In terms of the number of borrowers, it is 19% and in terms of amount it is 17%. Initially, we had given it across the board, says Canara Bank MD, CEO LV Prabhakar.
Given the demands of the Covid scenario and the possibility of a pick-up in loan growth, Canara Bank will seek board approval to raise up to Rs 8,000 crore in FY21, MD and CEO LV Prabhakar told FE’s Shritama Bose in an interview. The bank has 17% of its loan book under moratorium, he added. Edited excerpts:
What was the reason for the loss widening in Q4?
Before I answer that, I must draw your attention to the other parameters. We have also recovered from written-off accounts Rs 1,470 crore, which is nearly 13% higher. Apart from that, the CRAR (capital to risk weighted assets ratio) has been maintained at 13.65% and gross NPAs (non-performing assets) have been brought down by 62 basis points to 8.21%. PCR has increased by 773 bps to 75.86%.

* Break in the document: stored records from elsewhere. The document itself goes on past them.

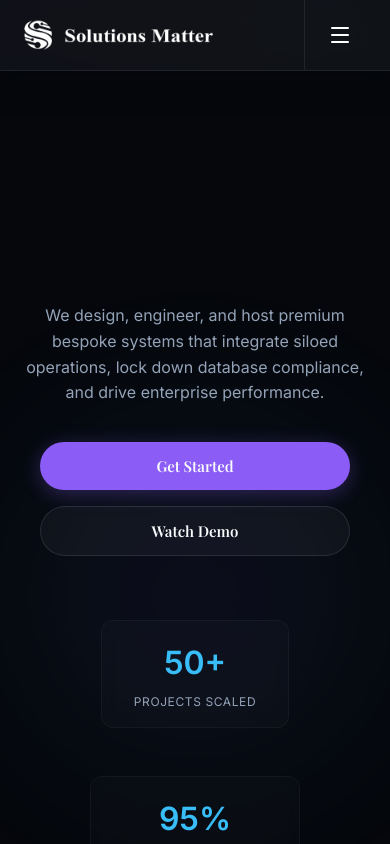
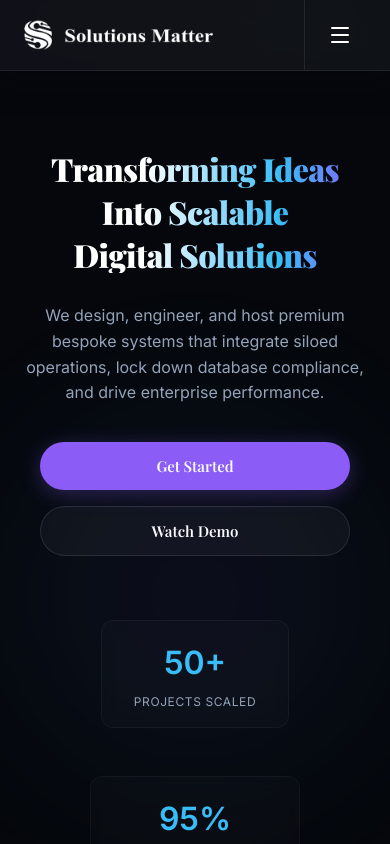
Before and after one commit to Llawliet01/solutionsmatter.net, a Next.js app: page /company/about in a window 390 px wide. Shown: the top 844 px of the page. Built offline with nearby package versions, Linux system fonts and the light colour scheme; a web font is replaced by a local one.

Commit message:
more changes

```diff
--- a/src/app/company/about/about.css
+++ b/src/app/company/about/about.css
@@ -198,6 +198,7 @@
   padding-bottom: 6px;
 }
 
+
 .about-hero-heading-wrapper .line-reveal span {
   display: block;
   transform: translateY(100px);
@@ -205,6 +206,15 @@
   background: linear-gradient(90deg, #ffffff 35%, var(--about-cyan) 75%, var(--about-purple) 100%);
   -webkit-background-clip: text;
   -webkit-text-fill-color: transparent;
+}
+
+/* On mobile/tablet (≤767px), always show the hero heading — GSAP may not fire before paint */
+@media (max-width: 767px) {
+  .about-hero-heading-wrapper .line-reveal span {
+    transform: translateY(0) !important;
+    opacity: 1 !important;
+    transition: none !important;
+  }
 }
 
 .about-hero-desc {
--- a/src/app/company/about/page.js
+++ b/src/app/company/about/page.js
@@ -1499,7 +1499,7 @@ export default function AboutPage() {
                   data-target={metric.value}
                   data-suffix={metric.suffix}
                 >
-                  0
+                  {metric.value}{metric.suffix}
                 </div>
                 <div className="about-metric-label">{metric.label}</div>
               </div>
```
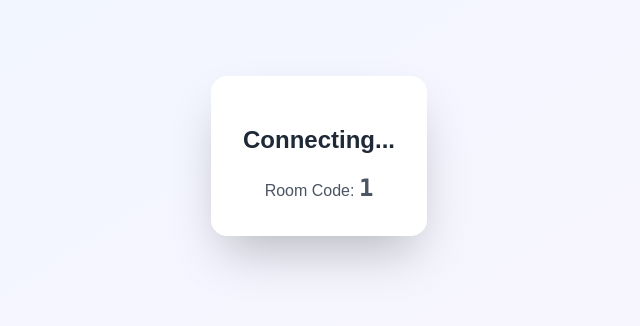
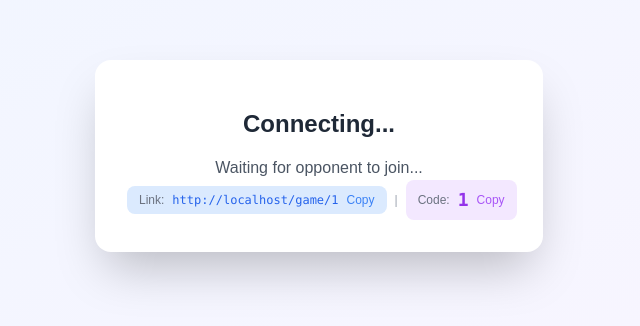
Before and after one commit to DavidSchurer/GridGuesser, a Next.js app in the folder GridGuesser/: page /game/1 in a window 1280 px wide. Shown: the part 244-570 px from the top of the page, without its empty margins (321-961 px from the left). Built offline with nearby package versions, Linux system fonts and the light colour scheme; no server answers.

Commit message:
added invitation link

```diff
--- a/GridGuesser/app/game/[roomId]/page.tsx
+++ b/GridGuesser/app/game/[roomId]/page.tsx
@@ -20,7 +20,7 @@ export default function GameRoomPage() {
   const params = useParams();
   const router = useRouter();
   const roomId = params.roomId as string;
-  const { refreshProfile } = useAuth();
+  const { user, refreshProfile } = useAuth();
 
   const {
     playerIndex,
@@ -50,9 +50,35 @@ export default function GameRoomPage() {
   const [showCategoryPicker, setShowCategoryPicker] = useState(false);
   const [showDevAnswers, setShowDevAnswers] = useState(false); // DEV ONLY
 
+  // Invite link join flow: prompt for name when arriving without one
+  const [showJoinPrompt, setShowJoinPrompt] = useState(false);
+  const [joinName, setJoinName] = useState("");
+
   const showNotification = (message: string) => {
     setNotification(message);
     setTimeout(() => setNotification(null), 3000);
+  };
+
+  // Join room helper – called immediately for hosts / code-joiners,
+  // or after the name prompt for invite-link joiners.
+  const joinRoomWithName = (socketInstance: ReturnType<typeof connectSocket>, name: string) => {
+    console.log(`🎮 Joining room ${roomId} as "${name}"`);
+    socketInstance.emit("join-room", { roomId, playerName: name }, (success: boolean, index?: 0 | 1, errorMsg?: string) => {
+      if (success && index !== undefined) {
+        setPlayerIndex(index);
+      } else {
+        setError(errorMsg || "Failed to join room");
+      }
+    });
+  };
+
+  // Called when the joiner submits their name from the invite-link prompt
+  const handleJoinSubmit = () => {
+    if (!socket) return;
+    const finalName = user?.username || joinName.trim() || 'Guest';
+    if (!user && !joinName.trim()) return;
+    setShowJoinPrompt(false);
+    joinRoomWithName(socket, finalName);
   };
 
   useEffect(() => {
@@ -62,7 +88,7 @@ export default function GameRoomPage() {
 
     // Get player name and category from URL query params or use defaults
     const searchParams = new URLSearchParams(window.location.search);
-    const playerName = searchParams.get('name') || 'Player';
+    const playerName = searchParams.get('name');
     const selectedCategory = searchParams.get('category') || 'landmarks';
     const customQuery = searchParams.get('customQuery') || '';
 
@@ -73,7 +99,7 @@ export default function GameRoomPage() {
         // Room doesn't exist, create it with this roomId
         const roomData = {
           roomId,
-          playerName,
+          playerName: playerName || 'Player',
           category: selectedCategory,
           ...(customQuery && { customQuery })
         };
@@ -93,17 +119,14 @@ export default function GameRoomPage() {
           }
         });
       } else if (room.gameState === 'waiting' && room.players.length === 1) {
-        // Room exists with one player, join as second player
-        console.log(`🎮 Joining room with category: ${room.category || 'unknown'}`);
-        socketInstance.emit("join-room", { roomId, playerName }, (success: boolean, index?: 0 | 1, errorMsg?: string) => {
-          if (success && index !== undefined) {
-            setPlayerIndex(index);
-            // Game will start automatically via game-start event
-            // No need to fetch state here as it will be fetched in the game-start handler
-          } else {
-            setError(errorMsg || "Failed to join room");
-          }
-        });
+        // Room exists with one player – this is a joiner
+        if (playerName) {
+          // Name provided via URL (e.g. from the landing page join flow)
+          joinRoomWithName(socketInstance, playerName);
+        } else {
+          // No name in URL – arrived via invite link, show name prompt
+          setShowJoinPrompt(true);
+        }
       } else if (room.gameState === 'playing' && room.players.length === 2) {
         // Game already in progress
         setError("Game is already in progress with 2 players");
@@ -452,6 +475,58 @@ export default function GameRoomPage() {
     );
   }
 
+  // Invite-link join prompt: ask the joiner for their name before connecting
+  if (showJoinPrompt) {
+    return (
+      <main className="min-h-screen flex items-center justify-center p-8">
+        <div className="bg-white dark:bg-gray-800 rounded-2xl shadow-2xl p-8 max-w-md w-full">
+          <div className="text-center mb-6">
+            <h1 className="text-3xl font-bold bg-gradient-to-r from-blue-600 to-purple-600 bg-clip-text text-transparent mb-2">
+              GridGuesser
+            </h1>
+            <p className="text-gray-600 dark:text-gray-400">
+              You&apos;ve been invited to join a game!
+            </p>
+          </div>
+
+          <div className="space-y-4">
+            <h2 className="text-xl font-semibold text-gray-800 dark:text-gray-100">
+              {user ? `Ready to play, ${user.username}?` : "Enter your name"}
+            </h2>
+
+            {!user && (
+              <input
+                type="text"
+                value={joinName}
+                onChange={(e) => setJoinName(e.target.value.slice(0, 20))}
+                onKeyDown={(e) => e.key === "Enter" && handleJoinSubmit()}
+                placeholder="Your name"
+                className="w-full px-4 py-3 border border-gray-300 dark:border-gray-600 rounded-lg focus:ring-2 focus:ring-blue-500 focus:border-transparent dark:bg-gray-700 dark:text-white text-lg"
+                maxLength={20}
+                autoFocus
+              />
+            )}
+
+            <button
+              onClick={handleJoinSubmit}
+              disabled={!user && joinName.trim().length === 0}
+              className="w-full py-4 px-6 bg-gradient-to-r from-purple-500 to-purple-600 hover:from-purple-600 hover:to-purple-700 text-white rounded-xl font-semibold text-lg transition-all duration-200 transform hover:scale-105 disabled:opacity-50 disabled:cursor-not-allowed disabled:transform-none"
+            >
+              Join Game
+            </button>
+
+            <button
+              onClick={() => router.push("/")}
+              className="w-full py-3 px-6 bg-gray-200 dark:bg-gray-700 hover:bg-gray-300 dark:hover:bg-gray-600 text-gray-700 dark:text-gray-300 rounded-xl font-medium transition-colors"
+            >
+              Back to Home
+            </button>
+          </div>
+        </div>
+      </main>
+    );
+  }
+
   if (!gameRoom || playerIndex === null) {
     return (
       <main className="min-h-screen flex items-center justify-center p-8">
@@ -463,8 +538,9 @@ export default function GameRoomPage() {
             Connecting...
           </h2>
           <p className="text-gray-600 dark:text-gray-400">
-            Room Code: <span className="font-mono font-bold text-2xl">{roomId}</span>
+            Waiting for opponent to join...
           </p>
+          <RoomCodeDisplay roomCode={roomId} />
         </div>
       </main>
     );
--- a/GridGuesser/components/RoomCodeDisplay.tsx
+++ b/GridGuesser/components/RoomCodeDisplay.tsx
@@ -7,26 +7,60 @@ interface RoomCodeDisplayProps {
 }
 
 export default function RoomCodeDisplay({ roomCode }: RoomCodeDisplayProps) {
-  const [copied, setCopied] = useState(false);
+  const [copiedLink, setCopiedLink] = useState(false);
+  const [copiedCode, setCopiedCode] = useState(false);
 
-  const copyToClipboard = () => {
+  const getInviteLink = () => {
+    if (typeof window !== "undefined") {
+      return `${window.location.origin}/game/${roomCode}`;
+    }
+    return `/game/${roomCode}`;
+  };
+
+  const copyInviteLink = () => {
+    navigator.clipboard.writeText(getInviteLink());
+    setCopiedLink(true);
+    setTimeout(() => setCopiedLink(false), 2000);
+  };
+
+  const copyRoomCode = () => {
     navigator.clipboard.writeText(roomCode);
-    setCopied(true);
-    setTimeout(() => setCopied(false), 2000);
+    setCopiedCode(true);
+    setTimeout(() => setCopiedCode(false), 2000);
   };
 
   return (
-    <div className="inline-flex items-center gap-2 bg-blue-100 dark:bg-blue-900 px-4 py-2 rounded-lg">
-      <span className="text-sm text-gray-600 dark:text-gray-300">Room Code:</span>
-      <span className="font-mono font-bold text-xl text-blue-600 dark:text-blue-300">
-        {roomCode}
-      </span>
+    <div className="flex flex-col sm:flex-row items-center gap-2">
+      {/* Invite Link */}
       <button
-        onClick={copyToClipboard}
-        className="ml-2 px-3 py-1 bg-blue-500 hover:bg-blue-600 text-white text-sm rounded transition-colors"
+        onClick={copyInviteLink}
+        className="inline-flex items-center gap-2 bg-blue-100 dark:bg-blue-900/50 px-3 py-1.5 rounded-lg hover:bg-blue-200 dark:hover:bg-blue-800/50 transition-colors cursor-pointer"
+        title="Copy invite link"
+      >
+        <span className="text-xs text-gray-500 dark:text-gray-400">Link:</span>
+        <span className="font-mono text-xs text-blue-600 dark:text-blue-300 max-w-[180px] truncate">
+          {getInviteLink()}
+        </span>
+        <span className="text-xs font-medium text-blue-500 dark:text-blue-400">
+          {copiedLink ? "Copied!" : "Copy"}
+        </span>
+      </button>
+
+      <span className="text-gray-400 dark:text-gray-600 text-xs hidden sm:inline">|</span>
+
+      {/* Room Code */}
+      <button
+        onClick={copyRoomCode}
+        className="inline-flex items-center gap-2 bg-purple-100 dark:bg-purple-900/50 px-3 py-1.5 rounded-lg hover:bg-purple-200 dark:hover:bg-purple-800/50 transition-colors cursor-pointer"
         title="Copy room code"
       >
-        {copied ? 'Copied!' : 'Copy'}
+        <span className="text-xs text-gray-500 dark:text-gray-400">Code:</span>
+        <span className="font-mono font-bold text-lg text-purple-600 dark:text-purple-300">
+          {roomCode}
+        </span>
+        <span className="text-xs font-medium text-purple-500 dark:text-purple-400">
+          {copiedCode ? "Copied!" : "Copy"}
+        </span>
       </button>
     </div>
   );
```
Also changed, not shown: GridGuesser/app/page.tsx (+10 -8 lines).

This has relevance for the loss. This time we made sufficient provisioning for all the expected risks. If you see my staff expenses, I have extra provision of about Rs 1,100 crore. If you see my NPA provisioning, we have set aside about Rs 11,596 crore for the year and for the quarter, we have made about Rs 5,300 crore. Here again, there is bifurcation. For this harmonisation — because Syndicate Bank is getting merged with us — we have made Rs 340 crore extra provisioning. Apart from that, we declared Dewan Housing Finance as fraud in the current quarter, that is, Q1FY21. We have taken the impact in Q4FY20, which is about Rs 497 crore of extra provisions. In NPA accounts, too, we have made sufficient provisioning and in Q4, Rs 4,875 crore is our NPAs. If you take all this, you get the total amount transferred to the provisioning account. We have done this because in the Covid scenario, we want to make our balance sheet strong. So wherever we can, we have proactively made provisioning. Simultaneously, we have taken care that our CRAR did not get affected.
Since the balance sheet has to be strengthened amid the Covid scenario, do you plan to raise capital?

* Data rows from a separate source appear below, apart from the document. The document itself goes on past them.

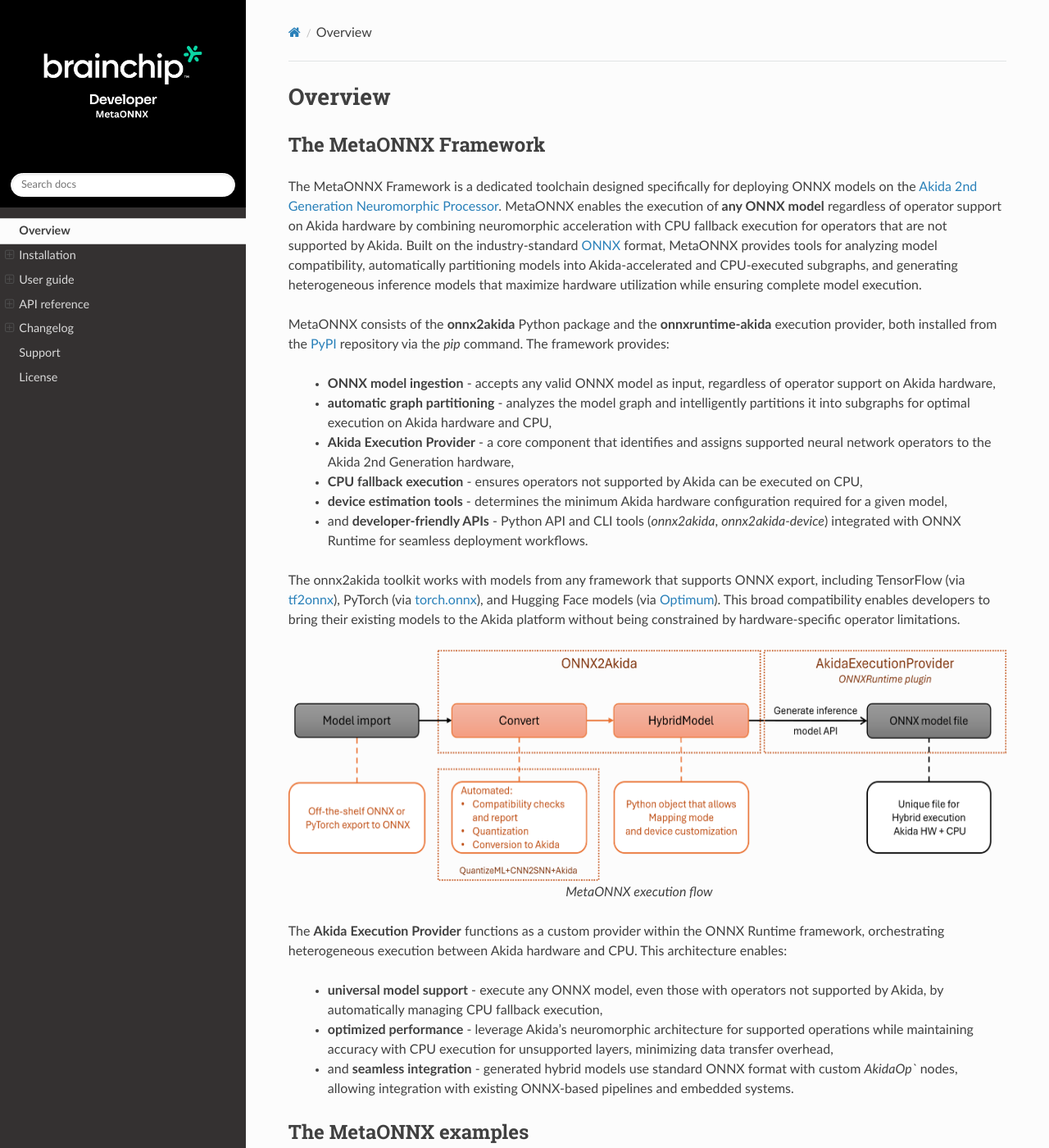
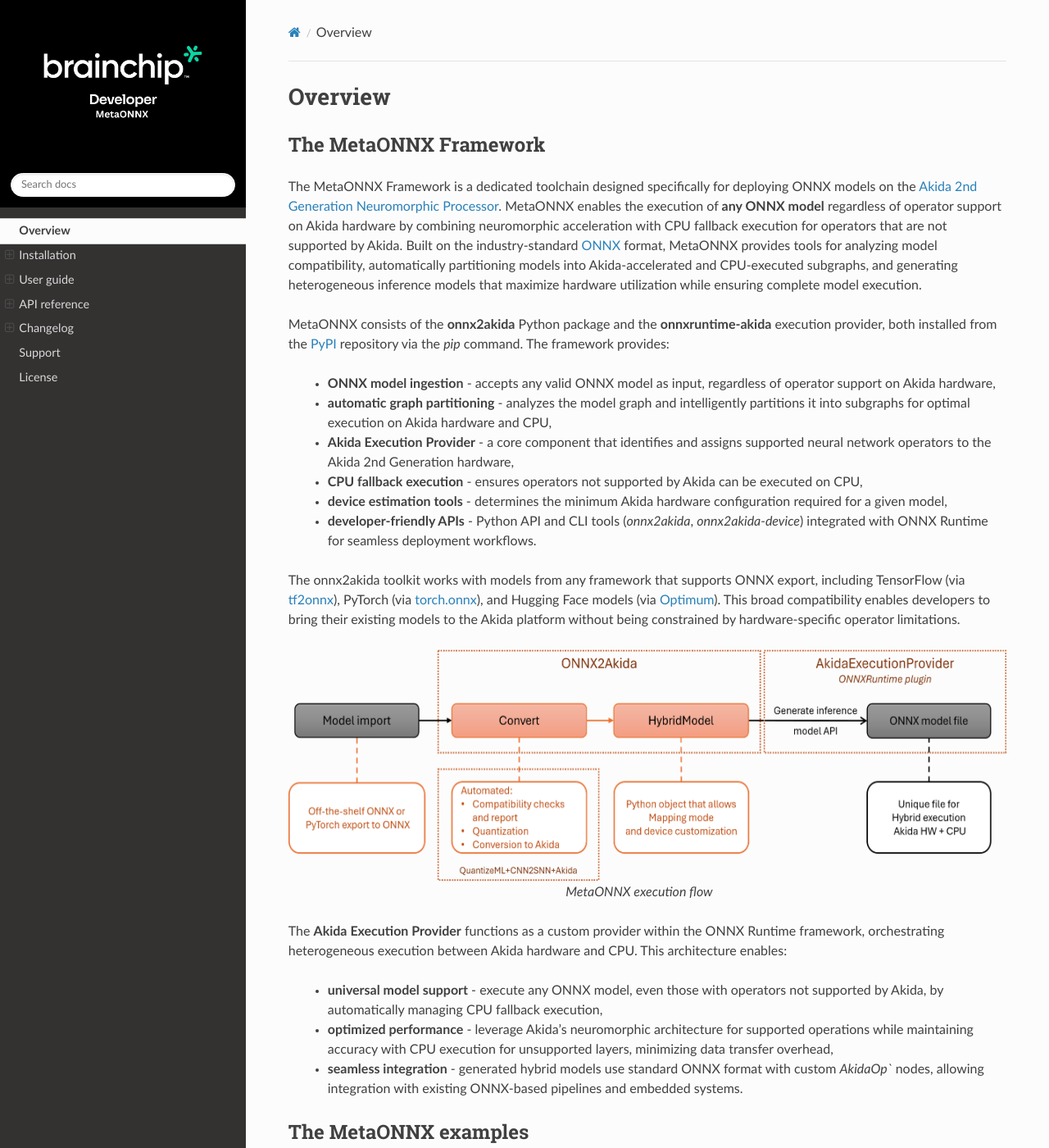
Before and after one commit to Brainchip-Inc/MetaONNX, a Sphinx documentation site: the page built from doc/index.rst, in a window 1280 px wide and 1400 px high. Shown: the whole window at 82% size. Built offline with Sphinx 7.4.7 and the Read the Docs theme 3.1.0, drawn with Linux system fonts in a browser that asks for light colours; pages that are not in the unit, such as notebooks, are missing from menus.

Commit message:
review(index): cosmetic changes

```diff
--- a/doc/index.rst
+++ b/doc/index.rst
@@ -48,7 +48,7 @@
    * **device estimation tools** - determines the minimum Akida hardware configuration
      required for a given model,
 
-   * and **developer-friendly APIs** - Python API and CLI tools (`onnx2akida`,
+   * **developer-friendly APIs** - Python API and CLI tools (`onnx2akida`,
      `onnx2akida-device`) integrated with ONNX Runtime for seamless deployment workflows.
 
 
@@ -78,7 +78,7 @@
      supported operations while maintaining accuracy with CPU execution for unsupported
      layers, minimizing data transfer overhead,
 
-   * and **seamless integration** - generated hybrid models use standard ONNX format with
+   * **seamless integration** - generated hybrid models use standard ONNX format with
      custom `AkidaOp`` nodes, allowing integration with existing ONNX-based pipelines
      and embedded systems.
 
```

In the first month of Q2, we will have a board meeting, in which we are planning to get an approval for Rs 6,000-8,000 crore of capital. As of now, our capital ratios are adequate. In order to factor in growth and any probable effect (of Covid), we are planning to go for a capital raise. This will be raised in Q3 or Q4 of FY21 in the form of QIP (qualified institutional placement) or maybe AT-I (additional tier-I) bonds —there is a risk there because now nobody wants to subscribe to AT-I bonds after some problems with another bank — or we could go for some kind of tier-II issue. In March 2020, we raised Rs 3,000 crore at 7.12% in tier-II category.
What percentage of your borrowers availed of the moratorium?

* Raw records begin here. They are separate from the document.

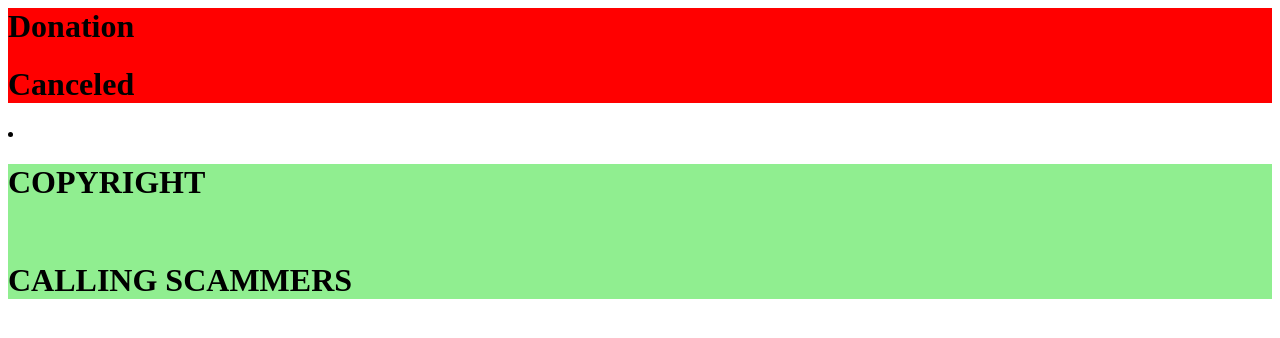
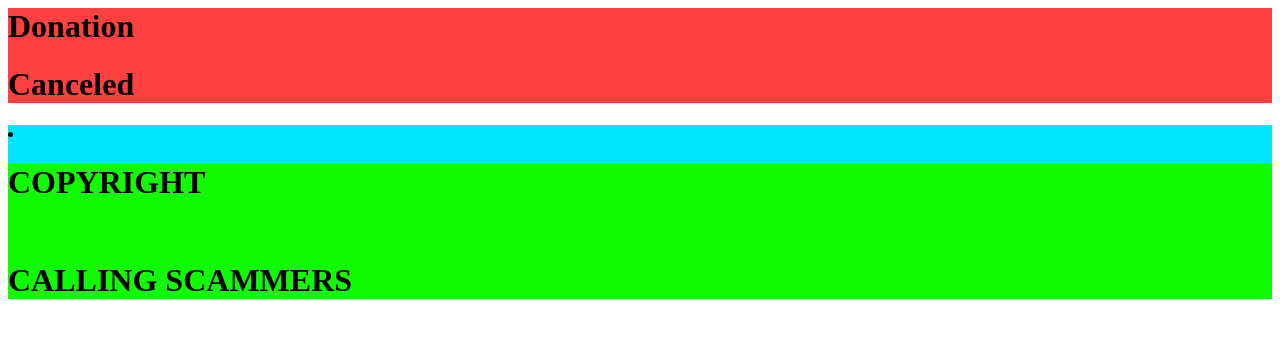
Before and after one commit to callingscammers/donations, a plain HTML site: page cancel.html in a window 1280 px wide. Drawn offline with Linux system fonts and the light colour scheme.

Commit message:
Update cancel.css

```diff
--- a/cancel.css
+++ b/cancel.css
@@ -1,5 +1,5 @@
 .divheader {
-  background-color: red;
+  background-color: #ff4040;
 }
 
 
@@ -8,8 +8,8 @@
 
 
 
-.divmenulist {
-  background-color: lightblue;
+.divmenulinks {
+  background-color: #00e5ff;
 }
 
 
@@ -22,5 +22,5 @@
 
 
 .divcopyright {
-  background-color: lightgreen;
+  background-color: #11fc00;
 }
```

In terms of the number of borrowers, it is 19% and in terms of amount it is 17%. Initially, we had given it across the board. After that, we were in touch with them regarding deferment and the benefits of repayment. Some people have preferred to pay back. If you take the MSME (micro, small and medium enterprises) segment, about 38% of the people have opted for it, whereas in retail it is only 5%. Some of them are housing loans and a few for vehicle loans.
What is your assessment of the asset quality impact of Covid-19?
Here I would like to mention two figures. One is the SMA2 (special mention accounts-2) at Rs 2,500 crore or about 0.5% of our book. The second point is that the full amount (under moratorium) is about Rs 1,800 crore, for which we have already made Rs 94-crore provisions. For a bank of my balance sheet size, this amount will not be an issue.
Given that the Insolvency and Bankruptcy Code has been suspended for a year, how are you approaching the recovery piece?
Whatever deferment is available is going to be for accounts which have defaulted after March 25. Before that the cases that came can be taken forward. We can wait for new references for a year because of Covid. We expect that about `3,700 crore will be recovered from NCLT in FY21. The main account expected (to be resolved) is Bhushan Power and Steel.
When do you expect demand recovery to kick in?
With the special schemes, that is, Canara Covid support and the 100% government-guaranteed emergency credit line, in the last three months we have already disbursed about Rs 91,600 crore. In FY21, I see our growth ranging around 7-8%. There will definitely be demand from retail for housing and vehicle loans. With all the support that MSMEs are getting, there should be traction there, too. NBFCs (non-banking financial companies) always need money because they invest further. As soon as the infrastructure side picks up, I think there will be demand from corporates as well.